[Problem] Go through the entries and say how many lines contain the string "SkillBarter". The number is the whole answer.

Start of Data to process

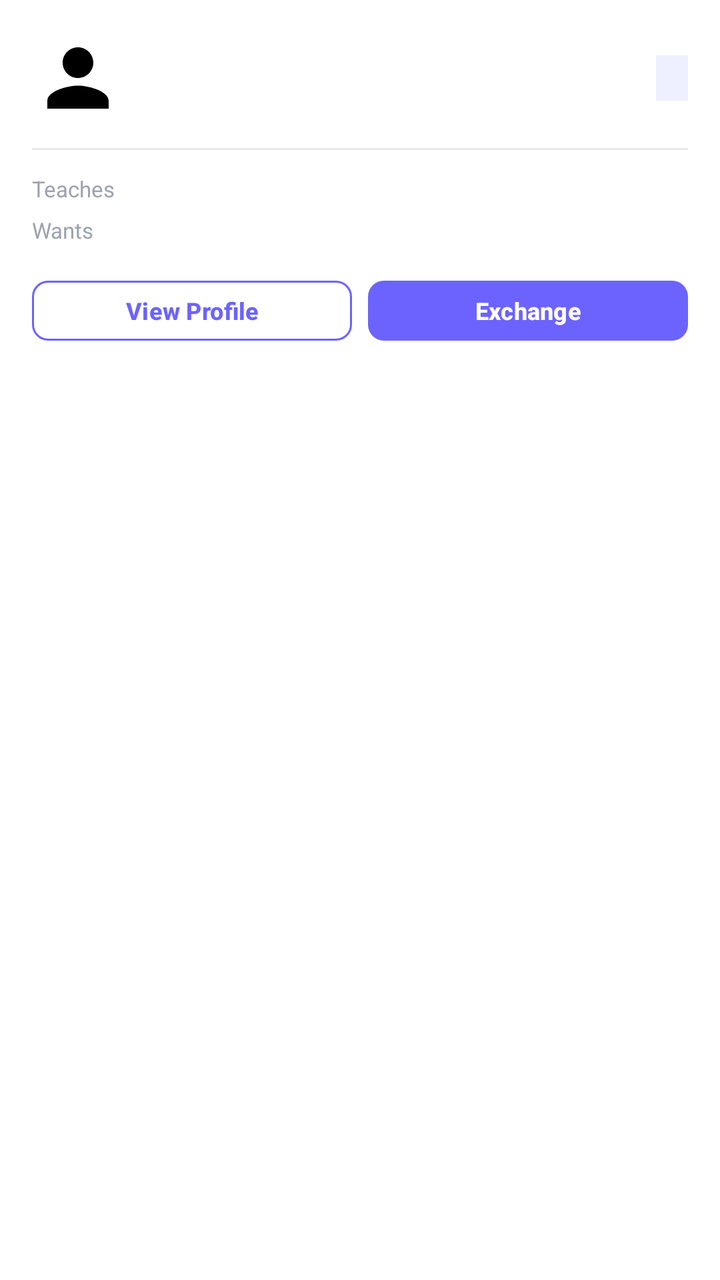
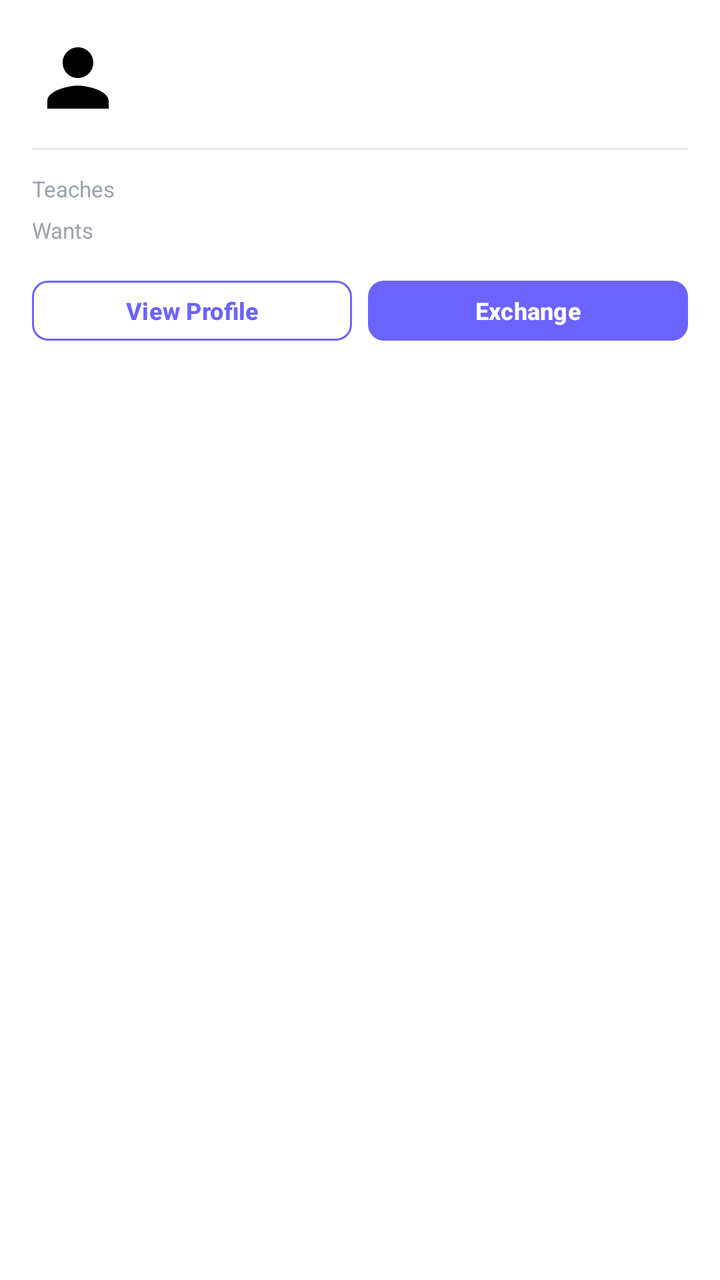

The first picture is an Android layout as it rendered before a commit; the second is the same layout after the commit. The layout source and the unified diff follow.
<!-- AndroidManifest.xml: application theme Theme.SkillBarter -->
<!-- res/layout/item_user_match.xml -->
<?xml version="1.0" encoding="utf-8"?>
<LinearLayout xmlns:android="http://schemas.android.com/apk/res/android"
    android:layout_width="match_parent"
    android:layout_height="wrap_content"
    android:layout_marginBottom="10dp"
    android:background="@color/surface_white"
    android:orientation="vertical"
    android:padding="16dp">

    
    <LinearLayout
        android:layout_width="match_parent"
        android:layout_height="wrap_content"
        android:gravity="center_vertical"
        android:orientation="horizontal">

        <ImageView
            android:id="@+id/ivProfile"
            android:layout_width="46dp"
            android:layout_height="46dp"
            android:src="@drawable/ic_profile" />

        <LinearLayout
            android:layout_width="0dp"
            android:layout_height="wrap_content"
            android:layout_marginStart="12dp"
            android:layout_weight="1"
            android:orientation="vertical">

            <TextView
                android:id="@+id/tvName"
                android:layout_width="wrap_content"
                android:layout_height="wrap_content"
                android:textColor="@color/text_primary"
                android:textSize="15sp"
                android:textStyle="bold" />

            <LinearLayout
                android:layout_width="wrap_content"
                android:layout_height="wrap_content"
                android:layout_marginTop="2dp"
                android:gravity="center_vertical"
                android:orientation="horizontal">

                <TextView
                    android:id="@+id/tvRating"
                    android:layout_width="wrap_content"
                    android:layout_height="wrap_content"
                    android:textColor="@color/accent_orange"
                    android:textSize="12sp" />

                <TextView
                    android:id="@+id/tvLocation"
                    android:layout_width="wrap_content"
                    android:layout_height="wrap_content"
                    android:layout_marginStart="8dp"
                    android:textColor="@color/text_muted"
                    android:textSize="12sp" />

            </LinearLayout>

        </LinearLayout>

        <TextView
            android:id="@+id/tvMatchPercentage"
            android:layout_width="wrap_content"
            android:layout_height="wrap_content"
            android:background="@color/primary_light"
            android:paddingHorizontal="8dp"
            android:paddingVertical="4dp"
            android:textColor="@color/primary"
            android:textSize="11sp"
            android:textStyle="bold" />

    </LinearLayout>

    
    <View
        android:layout_width="match_parent"
        android:layout_height="1dp"
        android:layout_marginVertical="12dp"
        android:background="@color/divider_color" />

    
    <LinearLayout
        android:layout_width="match_parent"
        android:layout_height="wrap_content"
        android:gravity="center_vertical"
        android:orientation="horizontal">

        <TextView
            android:layout_width="64dp"
            android:layout_height="wrap_content"
            android:text="Teaches"
            android:textColor="@color/text_muted"
            android:textSize="11sp" />

        <com.google.android.material.chip.ChipGroup
            android:id="@+id/chipOffers"
            android:layout_width="0dp"
            android:layout_height="wrap_content"
            android:layout_weight="1"
            app:chipSpacingHorizontal="4dp"
            app:singleLine="true"
            xmlns:app="http://schemas.android.com/apk/res-auto" />

    </LinearLayout>

    
    <LinearLayout
        android:layout_width="match_parent"
        android:layout_height="wrap_content"
        android:layout_marginTop="6dp"
        android:gravity="center_vertical"
        android:orientation="horizontal">

        <TextView
            android:layout_width="64dp"
            android:layout_height="wrap_content"
            android:text="Wants"
            android:textColor="@color/text_muted"
            android:textSize="11sp" />

        <com.google.android.material.chip.ChipGroup
            android:id="@+id/chipWants"
            android:layout_width="0dp"
            android:layout_height="wrap_content"
            android:layout_weight="1"
            app:chipSpacingHorizontal="4dp"
            app:singleLine="true"
            xmlns:app="http://schemas.android.com/apk/res-auto" />

    </LinearLayout>

    
    <LinearLayout
        android:layout_width="match_parent"
        android:layout_height="wrap_content"
        android:layout_marginTop="14dp"
        android:orientation="horizontal">

        <Button
            android:id="@+id/btnViewProfile"
            style="@style/Widget.SkillBarter.Button.Outlined"
            android:layout_width="0dp"
            android:layout_height="38dp"
            android:layout_marginEnd="8dp"
            android:layout_weight="1"
            android:paddingVertical="0dp"
            android:text="View Profile"
            android:textSize="12sp" />

        <Button
            android:id="@+id/btnExchange"
            style="@style/Widget.SkillBarter.Button"
            android:layout_width="0dp"
            android:layout_height="38dp"
            android:layout_weight="1"
            android:paddingVertical="0dp"
            android:text="Exchange"
            android:textSize="12sp" />

    </LinearLayout>

</LinearLayout>
<!-- resources referenced by this layout -->
<resources>
  <color name="accent_orange">#FFB300</color>
  <color name="divider_color">#E5E7EB</color>
  <color name="primary">#6C63FF</color>
  <color name="primary_light">#EEF0FF</color>
  <color name="surface_white">#FFFFFF</color>
  <color name="text_muted">#9CA3AF</color>
  <color name="text_primary">#1A1A2E</color>
  <!-- drawable ic_profile (drawable) -->
  <vector xmlns:android="http://schemas.android.com/apk/res/android"
      android:width="24dp"
      android:height="24dp"
      android:viewportWidth="24"
      android:viewportHeight="24">
    <path
        android:fillColor="#FF000000"
        android:pathData="M12,12c2.21,0 4,-1.79 4,-4s-1.79,-4 -4,-4 -4,1.79 -4,4 1.79,4 4,4zM12,14c-2.67,0 -8,1.34 -8,4v2h16v-2c0,-2.66 -5.33,-4 -8,-4z"/>
  </vector>
  <style name="Widget.SkillBarter.Button" parent="Widget.Material3.Button">
          <item name="backgroundTint">@color/primary</item>
          <item name="android:textColor">@color/white</item>
          <item name="cornerRadius">8dp</item>
          <item name="android:paddingTop">12dp</item>
          <item name="android:paddingBottom">12dp</item>
          <item name="android:textStyle">bold</item>
          <item name="android:textSize">14sp</item>
      </style>
  <style name="Widget.SkillBarter.Button.Outlined" parent="Widget.Material3.Button.OutlinedButton">
          <item name="strokeColor">@color/primary</item>
          <item name="android:textColor">@color/primary</item>
          <item name="cornerRadius">8dp</item>
          <item name="android:paddingTop">10dp</item>
          <item name="android:paddingBottom">10dp</item>
          <item name="android:textStyle">bold</item>
          <item name="android:textSize">13sp</item>
      </style>
  <style name="Theme.SkillBarter" parent="Base.Theme.SkillBarter" />
  <color name="white">#FFFFFF</color>
  <style name="Base.Theme.SkillBarter" parent="Theme.Material3.DayNight.NoActionBar">
          <item name="colorPrimary">@color/primary</item>
          <item name="colorOnPrimary">@color/white</item>
          <item name="colorPrimaryContainer">@color/primary_light</item>
          <item name="colorOnPrimaryContainer">@color/primary</item>
          <item name="android:colorBackground">@color/bg_light</item>
          <item name="colorSurface">@color/surface_white</item>
          <item name="colorOnSurface">@color/text_primary</item>
          <item name="colorOnSurfaceVariant">@color/text_secondary</item>
          <item name="android:statusBarColor">@color/surface_white</item>
          <item name="android:windowLightStatusBar">true</item>
      </style>
  <color name="bg_light">#F7F8FC</color>
  <color name="text_secondary">#6B7280</color>
</resources>

<!-- the commit's change to res/layout/item_user_match.xml (unified diff, before → after) -->
@@ -70,7 +70,8 @@
             android:paddingVertical="4dp"
             android:textColor="@color/primary"
             android:textSize="11sp"
-            android:textStyle="bold" />
+            android:textStyle="bold"
+            android:visibility="gone" />
 
     </LinearLayout>
 
@@ -101,7 +102,6 @@
             android:layout_height="wrap_content"
             android:layout_weight="1"
             app:chipSpacingHorizontal="4dp"
-            app:singleLine="true"
             xmlns:app="http://schemas.android.com/apk/res-auto" />
 
     </LinearLayout>
@@ -127,7 +127,6 @@
             android:layout_height="wrap_content"
             android:layout_weight="1"
             app:chipSpacingHorizontal="4dp"
-            app:singleLine="true"
             xmlns:app="http://schemas.android.com/apk/res-auto" />
 
     </LinearLayout>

End of Data to process

[Written response] 7